“Falling Skies”
season-opener, 10 p.m., TNT. Tom (Noah Wyle) succeeded in knocking
out the aliens' power core, but now he's drifting into space, his
life in danger.

TV column for Saturday, June 27

“Saturday Night Live,” 11:29 p.m., NBC.

J.K. Simmons has
ranged from the silliness of insurance commercials to the fierce
intensity of “Oz” and “Whiplash.” So we shouldn't be
surprised that he stepped easily into hosting this rerun.

Simmons did a
version of his “Whiplash” character, berating drummers ... until
former “SNL” guy Fred Armisen showed some genuine talent. That
followed a weak opener (Richard Sherman and Marshawn Lynch on Super
Bowl eve), part of a mixed night. The lows were lame, the highs
included a “Teachers Snow Day” video and the hilarious Jebidiah
Atkinson (Taran Killam) attacking the Grammys.

II: “A Country Wedding,” 9-11 p.m., Hallmark.

A country-music
singer (Jesse Metcalfe) is preparing to marry a gorgeous movie star.
First, he returns to sell his family farm, a place he hasn't been for
decades. Next door, his childhood friend (Autumn Reeser) has a rescue
ranch that's being foreclosed.

You can probably
guess the rest; Hallmark doesn't like surprises. The real surprise,
however, is Metcalfe. First known as the teen hunk on “Desperate
Housewives,” then the star of the new version of “Dallas,” he
emerges as a solid singer, debuting three excellent country songs.

ALTERNATIVE: “Scream” marathon, 7 p.m., MTV.

On Tuesday, MTV will
launch its “Scream” series, with a new generation of teens being
scared and/or killed in Lakewood. First, however, we can revisit the
1996 original, which had Kevin Williamson's witty script, Wes
Craven's sharp direction and a terrific young cast.

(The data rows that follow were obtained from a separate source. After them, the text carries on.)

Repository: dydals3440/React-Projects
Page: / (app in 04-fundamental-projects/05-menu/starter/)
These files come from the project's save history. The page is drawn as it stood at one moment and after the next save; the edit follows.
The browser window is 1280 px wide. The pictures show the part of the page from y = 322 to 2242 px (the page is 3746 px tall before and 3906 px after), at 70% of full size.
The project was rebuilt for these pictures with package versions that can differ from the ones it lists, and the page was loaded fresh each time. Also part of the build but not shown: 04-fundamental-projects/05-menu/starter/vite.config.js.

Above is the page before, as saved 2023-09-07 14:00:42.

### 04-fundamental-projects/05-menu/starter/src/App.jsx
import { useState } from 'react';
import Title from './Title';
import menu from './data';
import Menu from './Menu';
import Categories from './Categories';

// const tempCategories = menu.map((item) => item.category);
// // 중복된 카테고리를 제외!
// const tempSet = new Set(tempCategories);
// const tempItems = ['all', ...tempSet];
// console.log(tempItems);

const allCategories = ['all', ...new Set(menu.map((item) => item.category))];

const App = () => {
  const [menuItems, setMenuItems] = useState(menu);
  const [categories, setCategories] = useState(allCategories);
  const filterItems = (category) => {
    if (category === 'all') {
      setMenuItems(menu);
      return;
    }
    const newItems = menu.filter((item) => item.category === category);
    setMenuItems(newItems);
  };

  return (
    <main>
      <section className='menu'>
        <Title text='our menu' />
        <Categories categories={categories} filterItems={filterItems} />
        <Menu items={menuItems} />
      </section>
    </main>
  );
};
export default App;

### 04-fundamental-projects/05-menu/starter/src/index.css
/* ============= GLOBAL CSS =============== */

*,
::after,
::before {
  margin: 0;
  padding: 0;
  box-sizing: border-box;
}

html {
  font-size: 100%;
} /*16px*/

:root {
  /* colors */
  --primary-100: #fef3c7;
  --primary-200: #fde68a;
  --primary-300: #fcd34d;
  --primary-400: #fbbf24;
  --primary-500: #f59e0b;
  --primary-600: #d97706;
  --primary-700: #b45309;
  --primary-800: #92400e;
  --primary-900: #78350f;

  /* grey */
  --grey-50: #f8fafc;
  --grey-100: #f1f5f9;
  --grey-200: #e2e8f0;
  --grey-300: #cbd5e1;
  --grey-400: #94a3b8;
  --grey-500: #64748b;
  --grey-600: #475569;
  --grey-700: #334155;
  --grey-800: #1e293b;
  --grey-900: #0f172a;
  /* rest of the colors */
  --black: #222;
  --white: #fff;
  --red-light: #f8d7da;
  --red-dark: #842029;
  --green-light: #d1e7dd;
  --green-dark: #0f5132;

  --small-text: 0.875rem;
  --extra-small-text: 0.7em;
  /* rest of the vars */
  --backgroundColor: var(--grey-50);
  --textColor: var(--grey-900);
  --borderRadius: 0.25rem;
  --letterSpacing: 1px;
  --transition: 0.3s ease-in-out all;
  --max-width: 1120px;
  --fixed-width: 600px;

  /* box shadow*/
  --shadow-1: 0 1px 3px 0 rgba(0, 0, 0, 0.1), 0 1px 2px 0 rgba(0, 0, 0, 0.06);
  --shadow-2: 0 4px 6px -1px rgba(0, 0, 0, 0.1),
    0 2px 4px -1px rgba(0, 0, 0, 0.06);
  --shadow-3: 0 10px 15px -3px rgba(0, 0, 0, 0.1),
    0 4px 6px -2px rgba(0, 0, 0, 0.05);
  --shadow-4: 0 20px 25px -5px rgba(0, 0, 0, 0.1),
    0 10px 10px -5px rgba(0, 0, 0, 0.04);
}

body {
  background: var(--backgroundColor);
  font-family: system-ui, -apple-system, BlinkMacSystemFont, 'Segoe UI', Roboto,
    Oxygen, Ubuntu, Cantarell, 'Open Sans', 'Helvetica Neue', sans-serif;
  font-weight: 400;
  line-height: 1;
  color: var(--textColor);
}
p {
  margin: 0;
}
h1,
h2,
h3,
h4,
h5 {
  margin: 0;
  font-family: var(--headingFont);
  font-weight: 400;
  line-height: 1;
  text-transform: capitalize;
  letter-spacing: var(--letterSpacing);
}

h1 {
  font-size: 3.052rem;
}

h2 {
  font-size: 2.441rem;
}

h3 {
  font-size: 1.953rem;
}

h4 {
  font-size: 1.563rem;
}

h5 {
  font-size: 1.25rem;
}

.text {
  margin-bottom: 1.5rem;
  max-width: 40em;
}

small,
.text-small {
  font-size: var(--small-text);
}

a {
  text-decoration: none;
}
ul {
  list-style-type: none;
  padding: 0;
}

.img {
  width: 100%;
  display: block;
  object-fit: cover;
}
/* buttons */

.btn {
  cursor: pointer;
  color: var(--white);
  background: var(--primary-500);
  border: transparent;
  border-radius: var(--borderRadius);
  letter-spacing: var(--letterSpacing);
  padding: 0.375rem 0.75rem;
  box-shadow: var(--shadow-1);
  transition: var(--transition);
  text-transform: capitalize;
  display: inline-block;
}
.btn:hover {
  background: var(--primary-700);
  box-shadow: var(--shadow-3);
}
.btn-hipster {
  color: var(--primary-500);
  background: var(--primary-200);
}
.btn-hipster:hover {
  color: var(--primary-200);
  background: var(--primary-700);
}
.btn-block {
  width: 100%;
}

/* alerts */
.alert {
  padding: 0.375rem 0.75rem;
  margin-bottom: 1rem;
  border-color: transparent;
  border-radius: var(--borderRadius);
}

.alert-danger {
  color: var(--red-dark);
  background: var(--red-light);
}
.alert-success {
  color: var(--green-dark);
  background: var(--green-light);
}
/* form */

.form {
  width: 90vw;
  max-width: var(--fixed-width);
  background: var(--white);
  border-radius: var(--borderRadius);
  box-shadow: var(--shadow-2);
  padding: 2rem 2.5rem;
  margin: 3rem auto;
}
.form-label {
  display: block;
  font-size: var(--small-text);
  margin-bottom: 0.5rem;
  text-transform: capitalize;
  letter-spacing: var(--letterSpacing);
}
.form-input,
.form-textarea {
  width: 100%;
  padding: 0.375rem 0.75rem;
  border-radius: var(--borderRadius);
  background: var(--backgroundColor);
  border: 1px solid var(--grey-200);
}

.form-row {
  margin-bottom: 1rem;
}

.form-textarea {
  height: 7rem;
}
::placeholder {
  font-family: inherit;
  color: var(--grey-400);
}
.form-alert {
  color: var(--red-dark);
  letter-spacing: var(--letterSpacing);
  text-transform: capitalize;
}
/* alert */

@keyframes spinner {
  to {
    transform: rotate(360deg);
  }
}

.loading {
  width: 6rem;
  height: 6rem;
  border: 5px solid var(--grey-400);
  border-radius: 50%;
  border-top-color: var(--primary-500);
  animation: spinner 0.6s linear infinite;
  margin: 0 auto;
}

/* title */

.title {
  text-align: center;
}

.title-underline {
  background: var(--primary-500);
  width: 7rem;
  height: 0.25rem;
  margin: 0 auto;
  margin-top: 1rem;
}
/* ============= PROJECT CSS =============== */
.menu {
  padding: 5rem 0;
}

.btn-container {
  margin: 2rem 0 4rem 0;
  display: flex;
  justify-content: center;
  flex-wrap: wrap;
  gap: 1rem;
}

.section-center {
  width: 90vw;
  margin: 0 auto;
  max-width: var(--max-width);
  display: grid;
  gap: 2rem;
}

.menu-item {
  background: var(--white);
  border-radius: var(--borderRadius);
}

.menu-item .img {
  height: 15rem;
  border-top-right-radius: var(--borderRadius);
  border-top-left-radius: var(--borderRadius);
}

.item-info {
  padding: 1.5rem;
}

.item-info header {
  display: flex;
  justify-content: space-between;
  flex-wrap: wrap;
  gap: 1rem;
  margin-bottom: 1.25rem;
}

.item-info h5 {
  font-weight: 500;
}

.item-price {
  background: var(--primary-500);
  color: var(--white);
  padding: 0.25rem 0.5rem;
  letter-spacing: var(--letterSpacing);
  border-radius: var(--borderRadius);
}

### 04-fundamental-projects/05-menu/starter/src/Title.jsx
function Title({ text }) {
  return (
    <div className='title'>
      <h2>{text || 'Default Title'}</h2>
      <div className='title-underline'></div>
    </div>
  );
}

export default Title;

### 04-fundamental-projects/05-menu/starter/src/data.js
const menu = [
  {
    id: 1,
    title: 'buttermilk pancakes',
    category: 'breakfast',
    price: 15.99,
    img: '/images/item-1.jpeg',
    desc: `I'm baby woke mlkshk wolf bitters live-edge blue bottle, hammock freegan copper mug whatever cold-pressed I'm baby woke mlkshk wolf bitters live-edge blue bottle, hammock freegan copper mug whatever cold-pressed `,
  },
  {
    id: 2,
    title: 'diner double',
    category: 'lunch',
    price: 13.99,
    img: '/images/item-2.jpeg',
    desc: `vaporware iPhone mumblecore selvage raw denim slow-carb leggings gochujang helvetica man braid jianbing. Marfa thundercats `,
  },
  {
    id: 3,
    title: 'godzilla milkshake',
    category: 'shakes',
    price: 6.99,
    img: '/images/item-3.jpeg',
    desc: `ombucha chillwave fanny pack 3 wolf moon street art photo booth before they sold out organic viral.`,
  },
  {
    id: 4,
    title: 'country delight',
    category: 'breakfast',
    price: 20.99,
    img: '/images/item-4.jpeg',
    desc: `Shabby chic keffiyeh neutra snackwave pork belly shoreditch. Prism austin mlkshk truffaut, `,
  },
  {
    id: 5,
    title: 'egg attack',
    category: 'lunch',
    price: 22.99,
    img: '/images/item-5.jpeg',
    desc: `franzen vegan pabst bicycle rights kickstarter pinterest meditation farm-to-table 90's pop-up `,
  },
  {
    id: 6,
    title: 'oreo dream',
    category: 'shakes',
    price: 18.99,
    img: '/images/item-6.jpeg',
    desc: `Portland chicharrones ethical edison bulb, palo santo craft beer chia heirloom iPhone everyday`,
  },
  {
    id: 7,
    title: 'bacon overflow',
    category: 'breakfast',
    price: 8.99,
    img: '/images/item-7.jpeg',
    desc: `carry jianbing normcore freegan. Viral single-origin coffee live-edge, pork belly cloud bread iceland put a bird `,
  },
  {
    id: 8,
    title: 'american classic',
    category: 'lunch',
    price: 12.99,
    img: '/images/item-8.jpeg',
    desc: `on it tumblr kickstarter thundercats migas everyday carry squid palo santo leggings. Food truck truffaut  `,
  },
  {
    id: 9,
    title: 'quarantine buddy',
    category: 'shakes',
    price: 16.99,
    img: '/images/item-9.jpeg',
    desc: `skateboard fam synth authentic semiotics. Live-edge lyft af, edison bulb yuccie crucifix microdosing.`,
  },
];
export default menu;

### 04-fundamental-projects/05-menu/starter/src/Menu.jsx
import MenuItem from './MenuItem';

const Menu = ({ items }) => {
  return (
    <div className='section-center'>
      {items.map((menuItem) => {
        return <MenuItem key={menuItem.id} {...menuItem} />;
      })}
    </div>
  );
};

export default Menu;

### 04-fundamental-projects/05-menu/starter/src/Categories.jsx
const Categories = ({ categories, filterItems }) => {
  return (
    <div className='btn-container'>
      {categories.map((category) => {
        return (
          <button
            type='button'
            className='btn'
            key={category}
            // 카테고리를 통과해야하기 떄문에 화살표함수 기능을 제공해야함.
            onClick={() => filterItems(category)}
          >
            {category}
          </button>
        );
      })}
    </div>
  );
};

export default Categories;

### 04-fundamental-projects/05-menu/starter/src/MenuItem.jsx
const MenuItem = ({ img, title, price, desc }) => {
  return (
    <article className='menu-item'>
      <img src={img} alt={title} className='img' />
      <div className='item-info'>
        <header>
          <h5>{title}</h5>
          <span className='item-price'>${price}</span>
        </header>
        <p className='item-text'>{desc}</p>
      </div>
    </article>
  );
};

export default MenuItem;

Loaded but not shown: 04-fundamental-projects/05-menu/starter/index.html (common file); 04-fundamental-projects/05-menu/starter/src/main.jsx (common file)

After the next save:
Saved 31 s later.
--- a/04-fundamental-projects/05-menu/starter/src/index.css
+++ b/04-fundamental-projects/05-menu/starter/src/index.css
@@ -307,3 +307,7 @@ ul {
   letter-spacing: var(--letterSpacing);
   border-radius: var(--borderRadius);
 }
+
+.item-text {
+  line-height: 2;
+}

That's followed by a
preview of the series at 9:30 p.m. and then the sequels at 9:38 p.m.
(1997), 1 a.m. (2000) and 3:30 a.m. (2011). If that seems too late
for screaming – it is, you know – then catch the four films
Sunday at 12:45, 3:40, 7:08 and 9:30 p.m.

Other choices

“Teen Beach 2,”
11 a.m., Disney. Here's a second chance to see this film, which
debuted Friday (and also airs at 8 p.m. Sunday). The original film
had modern surfers somehow end up inside a 1960s beach musical,
altering its plot. In the sequel, the characters from the movie visit
them in real life.

“The Island” and
“American Ninja Warrior,” 8 and 9-11 p.m., NBC. Two macho shows
offer reruns. First is a June 1 episode in which the guys scramble to
find fresh water; then is a June 17 one, with “Ninja” try-outs in

“BattleBots,” 8
p.m., ABC. In a switch, ABC has scratched its rerun of a fairly good
“Astronaut Wives Club” episode. Instead, it reruns Sunday's
opener of this battling-robot competition.

“CSI Cyber,” 8
p.m., CBS. In a rerun, nine planes that left from the same airport
face a Wi-fi attack.

“NCIS: Los
Angeles,” 9 p.m., CBS. After their successful sting operation,
three FBI agents were killed in an explosion. In this rerun, the team
tries to find who's responsible.

“Power,” 9 p.m.,
Starz. James thinks his Miami trip – squelching an enemy and
frolicking with his mistress – was a success. Now come the
complications from his wife, her sister and the young driver they
both lust for. It's a fairly good hour, with some pivotal moments.

“Jonathan Strange
& Mr. Norell,” 10 p.m., BBC America. Trying to help the British
battle Napoleon's army, Strange finds some disturbing ancient magic.
The show, alas, no longer has its strong lead-in; “Orphan Black”
concluded last week and “Atlantis” returns at 9 p.m. today.